- _TASK DETAILS_
Where in the data does the word "pass" appear? Find those lines and copy them.

- _RECORD EXCERPTS_
☆ ☆ ☆ ☆ ☆
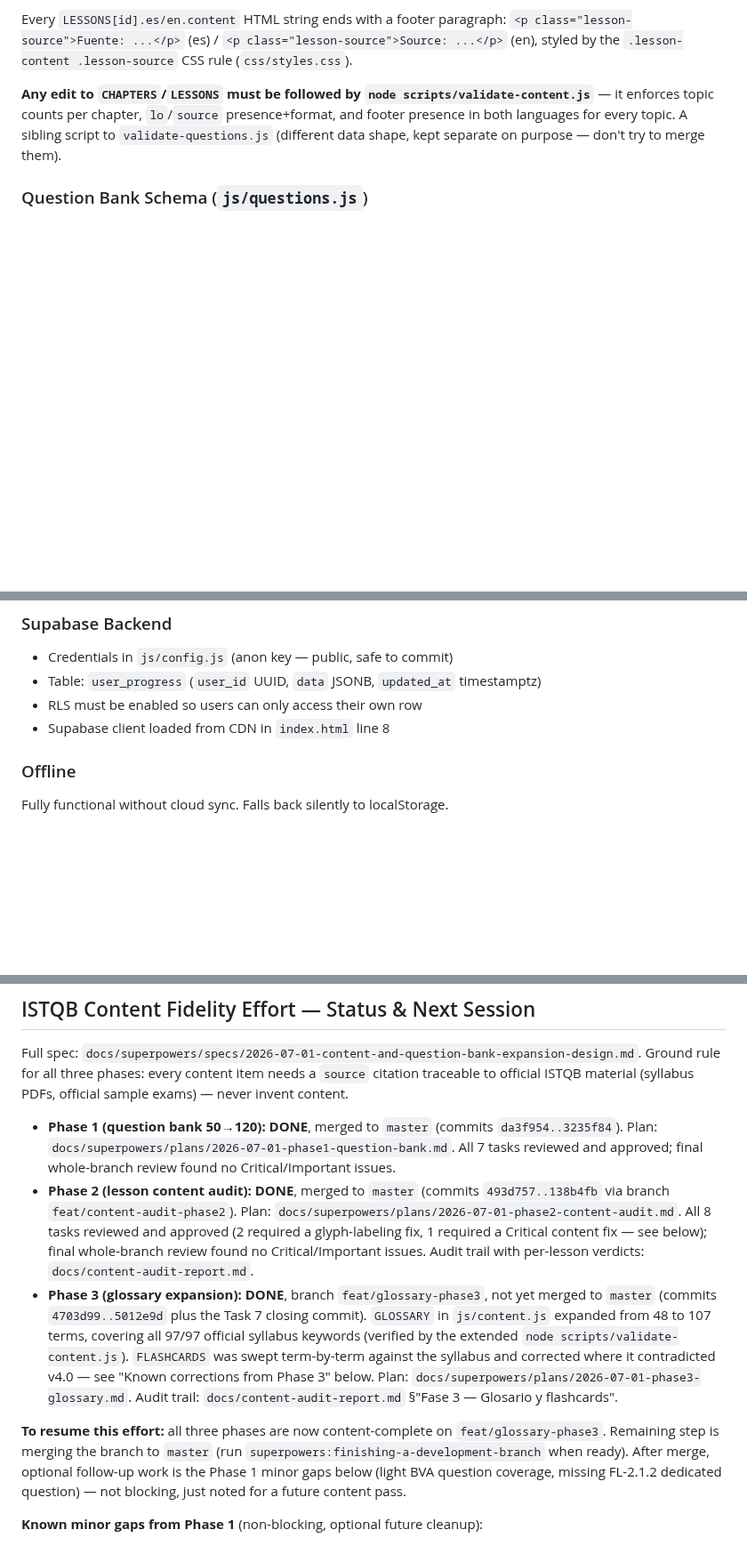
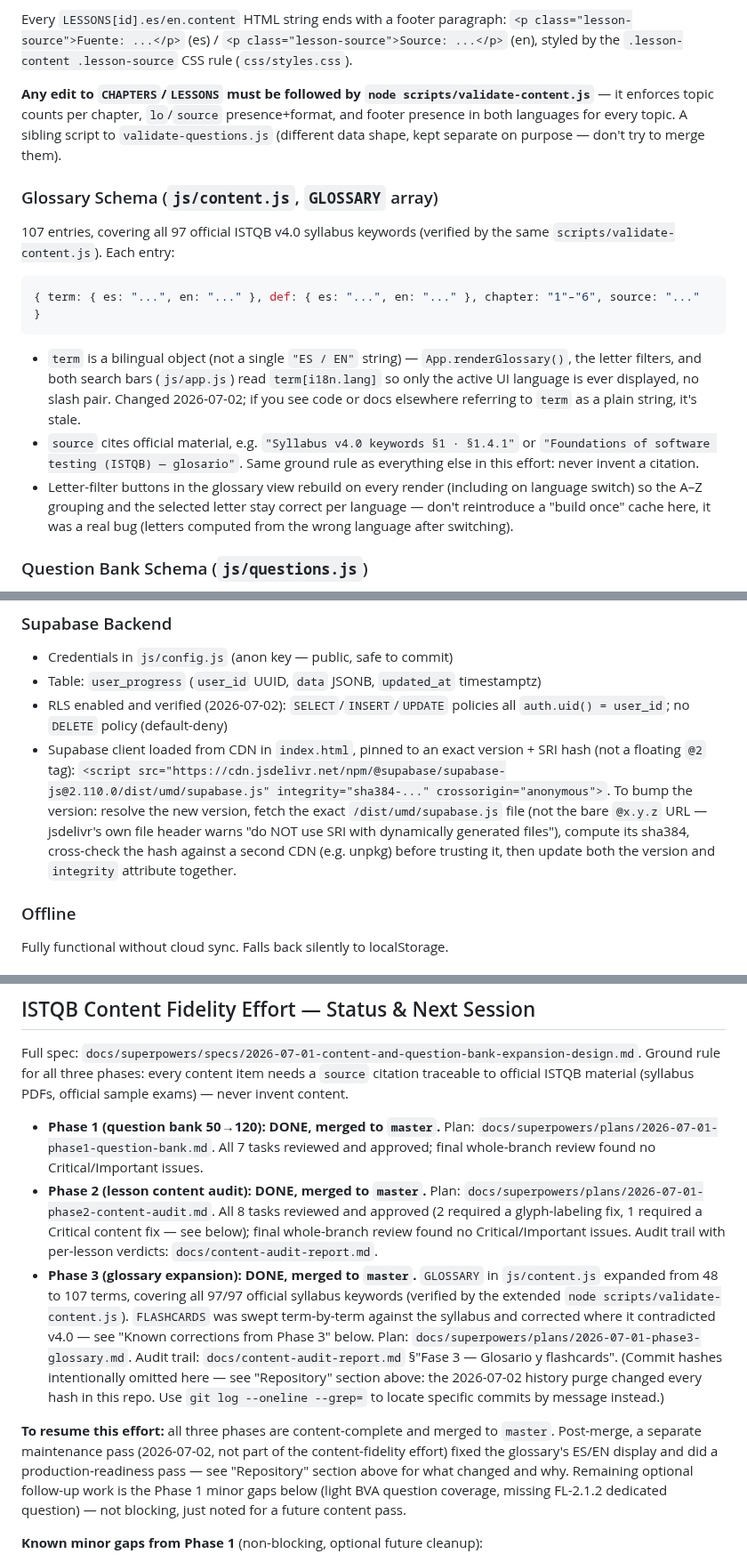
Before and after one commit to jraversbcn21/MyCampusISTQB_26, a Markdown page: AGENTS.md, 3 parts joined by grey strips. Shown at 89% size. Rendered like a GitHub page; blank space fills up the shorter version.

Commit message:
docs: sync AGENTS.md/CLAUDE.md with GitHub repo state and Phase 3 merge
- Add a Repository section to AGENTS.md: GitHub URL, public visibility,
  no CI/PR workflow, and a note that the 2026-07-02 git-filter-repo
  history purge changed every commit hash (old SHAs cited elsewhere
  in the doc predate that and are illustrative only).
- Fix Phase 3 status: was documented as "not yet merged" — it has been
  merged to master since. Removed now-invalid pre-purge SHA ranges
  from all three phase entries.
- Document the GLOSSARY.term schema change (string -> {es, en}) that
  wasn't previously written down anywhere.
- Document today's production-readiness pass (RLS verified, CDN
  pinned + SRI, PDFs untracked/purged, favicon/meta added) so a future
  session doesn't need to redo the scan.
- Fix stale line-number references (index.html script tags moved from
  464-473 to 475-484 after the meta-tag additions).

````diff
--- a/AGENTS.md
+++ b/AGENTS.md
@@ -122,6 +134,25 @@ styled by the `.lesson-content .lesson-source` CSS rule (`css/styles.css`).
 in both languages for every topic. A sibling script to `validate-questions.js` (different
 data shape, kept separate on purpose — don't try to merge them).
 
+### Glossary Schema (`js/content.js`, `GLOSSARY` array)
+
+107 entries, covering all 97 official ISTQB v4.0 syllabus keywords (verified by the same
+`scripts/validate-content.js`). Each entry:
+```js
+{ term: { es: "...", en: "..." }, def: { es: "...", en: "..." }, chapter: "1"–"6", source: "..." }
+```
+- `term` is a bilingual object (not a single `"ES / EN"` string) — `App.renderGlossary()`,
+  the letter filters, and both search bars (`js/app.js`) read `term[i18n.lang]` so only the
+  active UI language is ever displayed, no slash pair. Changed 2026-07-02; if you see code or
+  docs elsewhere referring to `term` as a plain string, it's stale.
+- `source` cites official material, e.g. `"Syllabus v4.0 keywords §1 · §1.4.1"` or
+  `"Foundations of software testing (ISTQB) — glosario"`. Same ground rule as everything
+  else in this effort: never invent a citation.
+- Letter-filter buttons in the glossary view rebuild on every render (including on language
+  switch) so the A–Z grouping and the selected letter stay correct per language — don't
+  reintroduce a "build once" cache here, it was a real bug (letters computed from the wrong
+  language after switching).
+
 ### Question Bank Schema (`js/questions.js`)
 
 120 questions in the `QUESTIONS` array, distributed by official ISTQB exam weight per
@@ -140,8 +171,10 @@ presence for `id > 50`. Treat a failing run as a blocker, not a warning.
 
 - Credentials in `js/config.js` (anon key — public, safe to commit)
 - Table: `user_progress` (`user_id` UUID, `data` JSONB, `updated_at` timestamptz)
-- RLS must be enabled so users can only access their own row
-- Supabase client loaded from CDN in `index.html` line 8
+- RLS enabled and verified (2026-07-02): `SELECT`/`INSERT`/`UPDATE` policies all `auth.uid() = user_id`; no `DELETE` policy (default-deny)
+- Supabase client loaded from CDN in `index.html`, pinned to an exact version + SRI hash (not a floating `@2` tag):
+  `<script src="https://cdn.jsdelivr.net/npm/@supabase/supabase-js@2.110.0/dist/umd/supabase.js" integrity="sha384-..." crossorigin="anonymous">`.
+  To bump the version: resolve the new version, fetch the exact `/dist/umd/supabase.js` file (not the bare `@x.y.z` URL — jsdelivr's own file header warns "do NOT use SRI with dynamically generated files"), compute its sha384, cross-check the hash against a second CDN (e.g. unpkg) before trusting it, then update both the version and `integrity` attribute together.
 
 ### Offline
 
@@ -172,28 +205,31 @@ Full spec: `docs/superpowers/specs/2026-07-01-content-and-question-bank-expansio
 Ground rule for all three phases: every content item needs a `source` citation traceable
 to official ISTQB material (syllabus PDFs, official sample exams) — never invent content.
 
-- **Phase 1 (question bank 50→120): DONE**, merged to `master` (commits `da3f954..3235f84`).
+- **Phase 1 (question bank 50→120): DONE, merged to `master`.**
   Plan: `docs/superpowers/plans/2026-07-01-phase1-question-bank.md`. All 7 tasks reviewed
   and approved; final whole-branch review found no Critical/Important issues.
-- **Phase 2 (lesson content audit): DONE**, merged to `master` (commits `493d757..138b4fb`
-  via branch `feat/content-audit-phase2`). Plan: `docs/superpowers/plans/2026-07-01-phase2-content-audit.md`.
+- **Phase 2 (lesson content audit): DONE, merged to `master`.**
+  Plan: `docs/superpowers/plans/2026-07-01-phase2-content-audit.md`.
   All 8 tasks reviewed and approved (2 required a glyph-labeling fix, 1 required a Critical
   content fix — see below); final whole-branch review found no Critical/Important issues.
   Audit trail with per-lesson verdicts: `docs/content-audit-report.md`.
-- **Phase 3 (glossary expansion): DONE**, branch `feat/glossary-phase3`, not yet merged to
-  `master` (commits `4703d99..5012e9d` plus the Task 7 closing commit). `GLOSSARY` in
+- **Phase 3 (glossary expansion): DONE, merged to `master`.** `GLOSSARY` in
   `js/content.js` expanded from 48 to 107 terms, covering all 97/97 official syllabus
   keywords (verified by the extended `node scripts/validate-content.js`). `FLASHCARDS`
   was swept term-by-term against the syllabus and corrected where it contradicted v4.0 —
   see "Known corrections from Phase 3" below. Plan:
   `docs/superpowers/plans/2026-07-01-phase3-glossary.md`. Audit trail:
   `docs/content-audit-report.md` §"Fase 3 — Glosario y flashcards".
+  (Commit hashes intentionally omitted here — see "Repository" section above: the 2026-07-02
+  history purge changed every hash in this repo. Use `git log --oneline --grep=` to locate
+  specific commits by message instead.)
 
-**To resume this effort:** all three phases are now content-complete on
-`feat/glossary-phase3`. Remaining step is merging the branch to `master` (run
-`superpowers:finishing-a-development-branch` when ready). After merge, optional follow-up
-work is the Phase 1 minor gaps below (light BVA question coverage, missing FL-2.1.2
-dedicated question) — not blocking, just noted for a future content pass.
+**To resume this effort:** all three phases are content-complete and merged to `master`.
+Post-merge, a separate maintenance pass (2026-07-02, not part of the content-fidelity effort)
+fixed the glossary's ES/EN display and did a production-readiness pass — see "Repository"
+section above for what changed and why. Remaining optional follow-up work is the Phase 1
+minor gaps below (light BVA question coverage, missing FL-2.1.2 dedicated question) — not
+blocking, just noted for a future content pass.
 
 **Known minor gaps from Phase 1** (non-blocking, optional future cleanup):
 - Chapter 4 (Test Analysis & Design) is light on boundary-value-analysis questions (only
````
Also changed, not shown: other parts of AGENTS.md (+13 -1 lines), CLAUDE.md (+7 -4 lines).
☆ ☆ ☆ ☆ ☆
- _FINISHED TASK_
- Document today's production-readiness pass (RLS verified, CDN
-dedicated question) — not blocking, just noted for a future content pass.
+Post-merge, a separate maintenance pass (2026-07-02, not part of the content-fidelity effort)
+fixed the glossary's ES/EN display and did a production-readiness pass — see "Repository"
+blocking, just noted for a future content pass.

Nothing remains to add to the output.